A new report from GuideStar indicates that there are more female nonprofit CEOs than ever, especially at smaller organizations, but the compensation gap in the sector persists—and in some cases may be getting worse.
In one way, the gender gap is starting to look smaller than ever. In another, the gap is still apparent.
That’s according to the latest edition of the GuideStar Nonprofit Compensation Report, which covers the 2014 fiscal year. The report states that more women than ever are heading large nonprofits.
“The nonprofit sector has moved toward greater gender equality in the past 10 years,” GuideStar Senior Research Fellow Chuck McLean noted in a news release.
However, that data point tells only part of the story. The problem is twofold, according to the report, which is based on more than 96,000 Form 990 tax filings:
The gender gap is most pronounced at larger organizations. Women still represent only one-fifth of CEOs at organizations with budgets larger than $50 million, according to Crain’s Chicago Business. The gap, although an improvement over the 14 percent level seen in 2013, remains significant. The pay differential at larger organizations is considerable as well, with male CEOs making 23 percent more than women at organizations with budgets larger than $25 million.

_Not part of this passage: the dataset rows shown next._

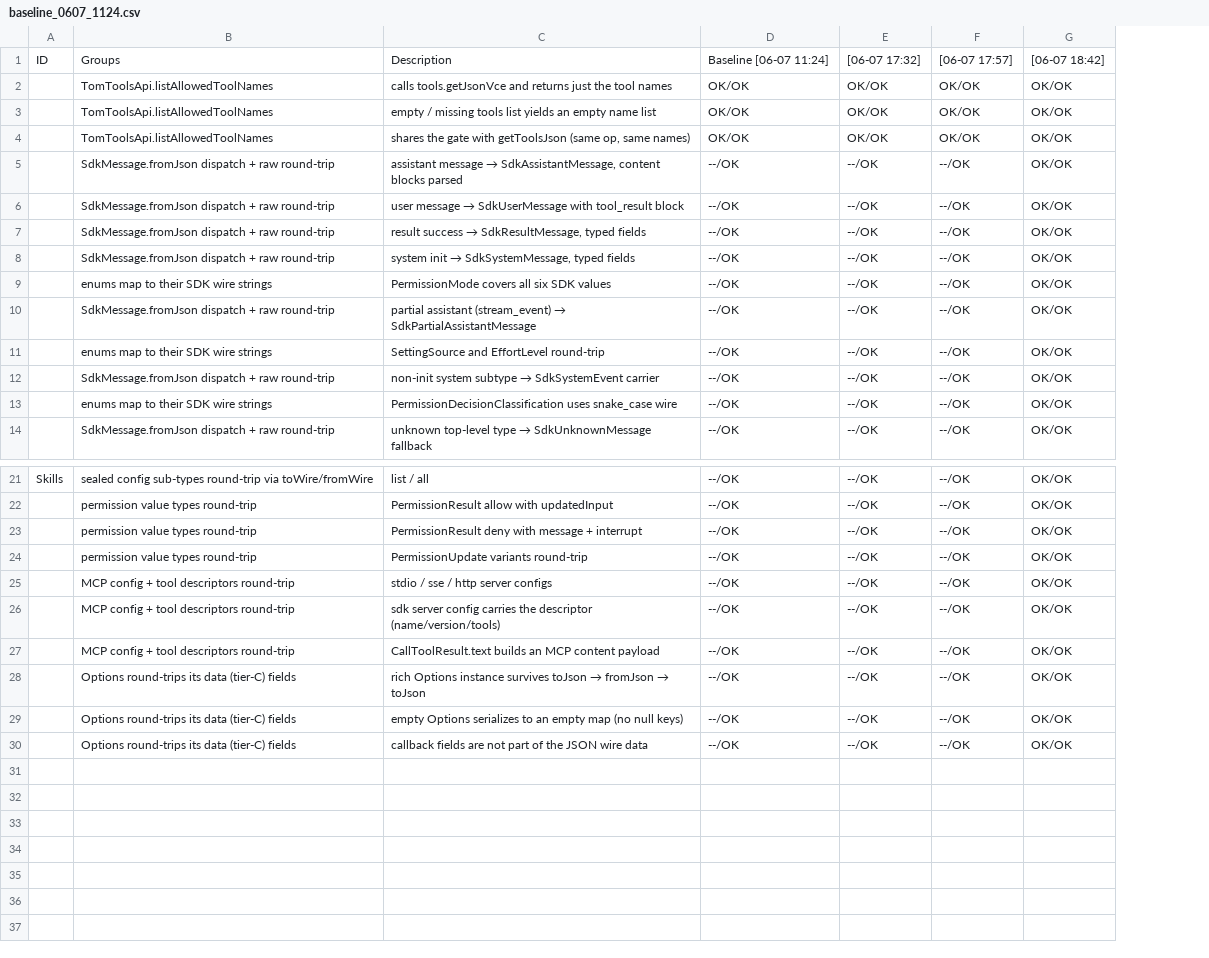
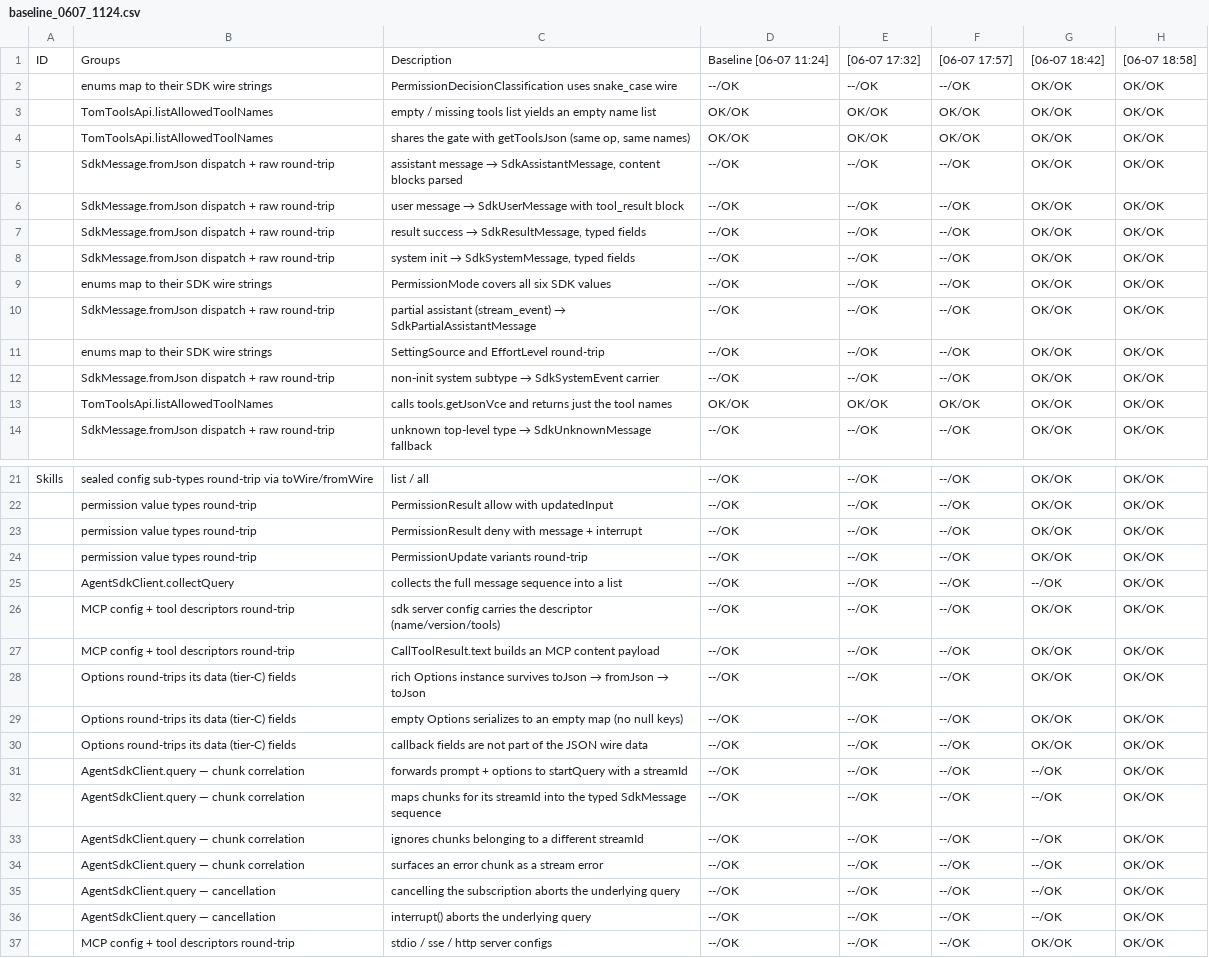
Before and after one commit to al-the-bear/tom_vscode, a CSV file: tom_vscode_scripting_api/doc/baseline_0607_1124.csv, drawn as a sheet; only a part is shown, gaps mark what is left out; the diff names each change by its address in the sheet, - before the commit and + after, or states it on an @@ line.

```diff
--- a/tom_vscode_scripting_api/doc/baseline_0607_1124.csv
+++ b/tom_vscode_scripting_api/doc/baseline_0607_1124.csv
+column H, row 1: [06-07 18:58]; rows 3-12: all OK/OK; row 14: OK/OK; rows 21-30: all OK/OK
@@ row 13 moved to row 2: enums map to their SDK wire strings @@
@@ row 2 moved to row 13: TomToolsApi.listAllowedToolNames @@
-B25: MCP config + tool descriptors round-trip
+B25: AgentSdkClient.collectQuery
-C25: stdio / sse / http server configs
+C25: collects the full message sequence into a list
-G25: OK/OK
+G25: --/OK
+row 31:  | AgentSdkClient.query — chunk correlation | forwards prompt + options to startQuery with a streamId | --/OK | --/OK | --/OK | --/OK | OK/OK
+row 32:  | AgentSdkClient.query — chunk correlation | maps chunks for its streamId into the typed SdkMessage sequence | --/OK | --/OK | --/OK | --/OK | OK/OK
+row 33:  | AgentSdkClient.query — chunk correlation | ignores chunks belonging to a different streamId | --/OK | --/OK | --/OK | --/OK | OK/OK
+row 34:  | AgentSdkClient.query — chunk correlation | surfaces an error chunk as a stream error | --/OK | --/OK | --/OK | --/OK | OK/OK
+row 35:  | AgentSdkClient.query — cancellation | cancelling the subscription aborts the underlying query | --/OK | --/OK | --/OK | --/OK | OK/OK
+row 36:  | AgentSdkClient.query — cancellation | interrupt() aborts the underlying query | --/OK | --/OK | --/OK | --/OK | OK/OK
+row 37:  | MCP config + tool descriptors round-trip | stdio / sse / http server configs | --/OK | --/OK | --/OK | OK/OK | OK/OK
```
Also changed, not shown: 9 other files.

Even at small organizations, a gender pay gap is apparent. The difference is getting smaller at many small nonprofits, where women tend to represent the majority of chief executives. The gap in pay, according to the study, remains at 8 percent.
According to Nonprofit Quarterly writer Michael Wyland, one element of the gender gap highlighted by the GuideStar report requires a little reading between the lines:

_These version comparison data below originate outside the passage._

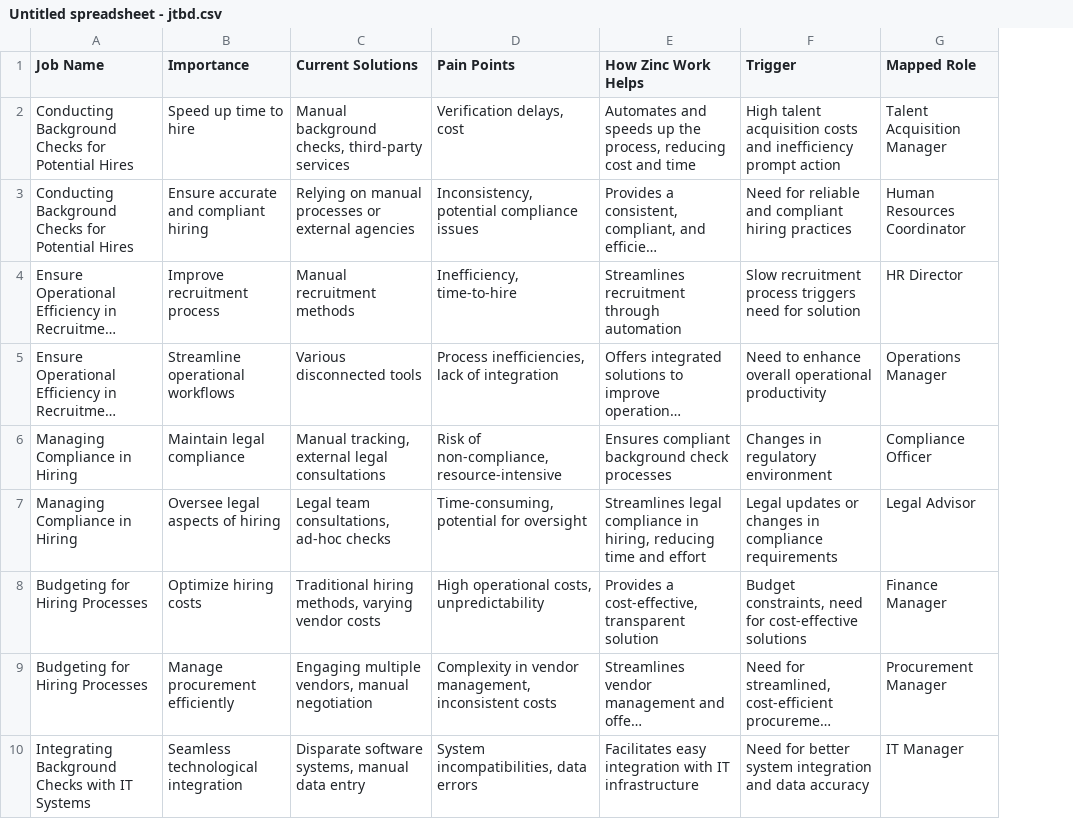
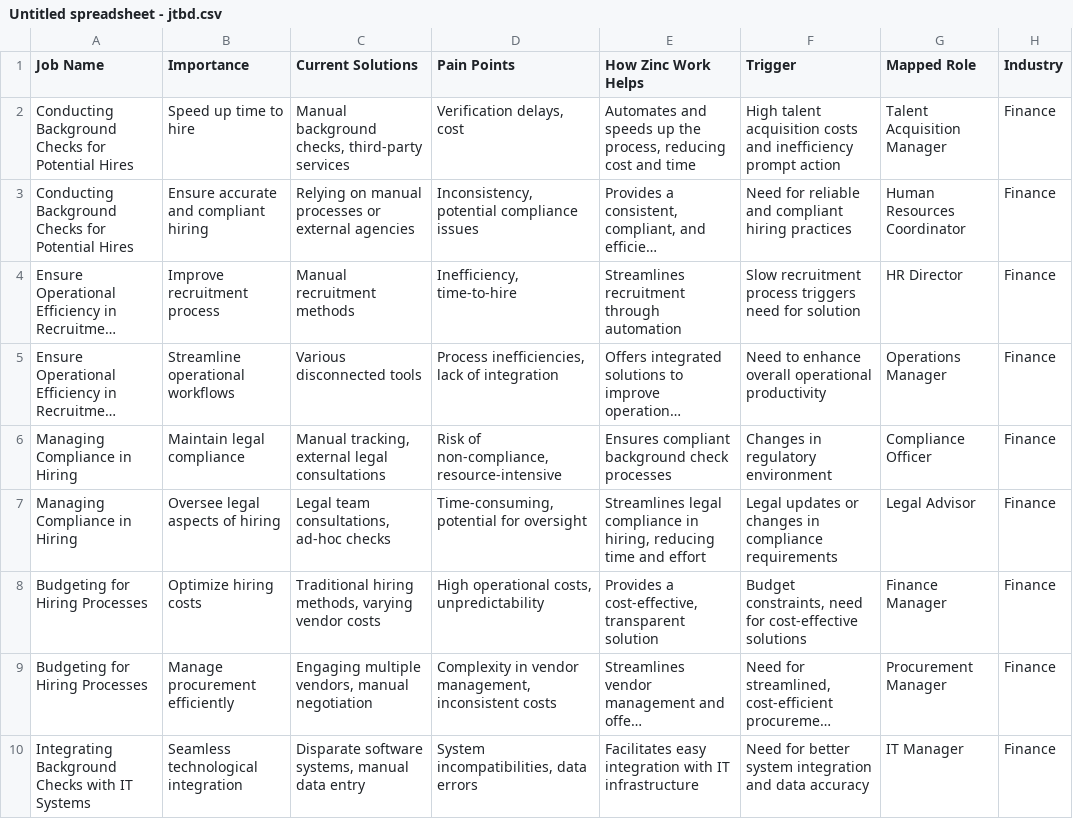
Before and after one commit to althoughh/persona, a CSV file: Untitled spreadsheet - jtbd.csv, drawn as a sheet; long unchanged cells end in …; the diff names each change by its address in the sheet, - before the commit and + after, or states it on an @@ line.

Commit message:
Update Untitled spreadsheet - jtbd.csv

```diff
--- a/Untitled spreadsheet - jtbd.csv
+++ b/Untitled spreadsheet - jtbd.csv
+column H (Industry), rows 2-10: all Finance
```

The one-year median increase in incumbent CEO compensation by gender and organization size is interesting because, while the pay gap between men and women is closing at organizations with budgets under $25 million, it’s widening for organizations with budgets over $25 million. Especially since smaller nonprofits report lower median increases in compensation for both men and women, it’s perplexing to note that large nonprofits, which would potentially have greater resources to devote to pay equity, appear to be neglecting that responsibility.
The issues raised by the study are in many ways systemic. And McLean told Crain’s he didn’t see an immediate solution to the problem.

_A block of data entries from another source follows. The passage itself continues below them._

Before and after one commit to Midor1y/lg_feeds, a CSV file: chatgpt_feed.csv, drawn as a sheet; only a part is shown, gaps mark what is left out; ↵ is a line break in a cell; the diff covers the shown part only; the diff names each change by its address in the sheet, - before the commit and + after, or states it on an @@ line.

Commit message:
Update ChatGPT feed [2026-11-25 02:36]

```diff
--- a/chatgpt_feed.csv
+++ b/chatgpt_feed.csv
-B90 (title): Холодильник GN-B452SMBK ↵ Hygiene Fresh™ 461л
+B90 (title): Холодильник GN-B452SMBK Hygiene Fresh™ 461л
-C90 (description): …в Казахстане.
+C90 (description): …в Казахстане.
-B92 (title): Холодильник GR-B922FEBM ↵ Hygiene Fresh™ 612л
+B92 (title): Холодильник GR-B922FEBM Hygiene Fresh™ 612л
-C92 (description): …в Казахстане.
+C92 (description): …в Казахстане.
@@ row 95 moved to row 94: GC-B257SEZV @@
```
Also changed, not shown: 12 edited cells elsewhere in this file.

“Certainly not in my lifetime,” he said of seeing the gap close. Pay equity “will require some sort of fundamental social change to disrupt the regression line.”
The full report is available for sale at the GuideStar website.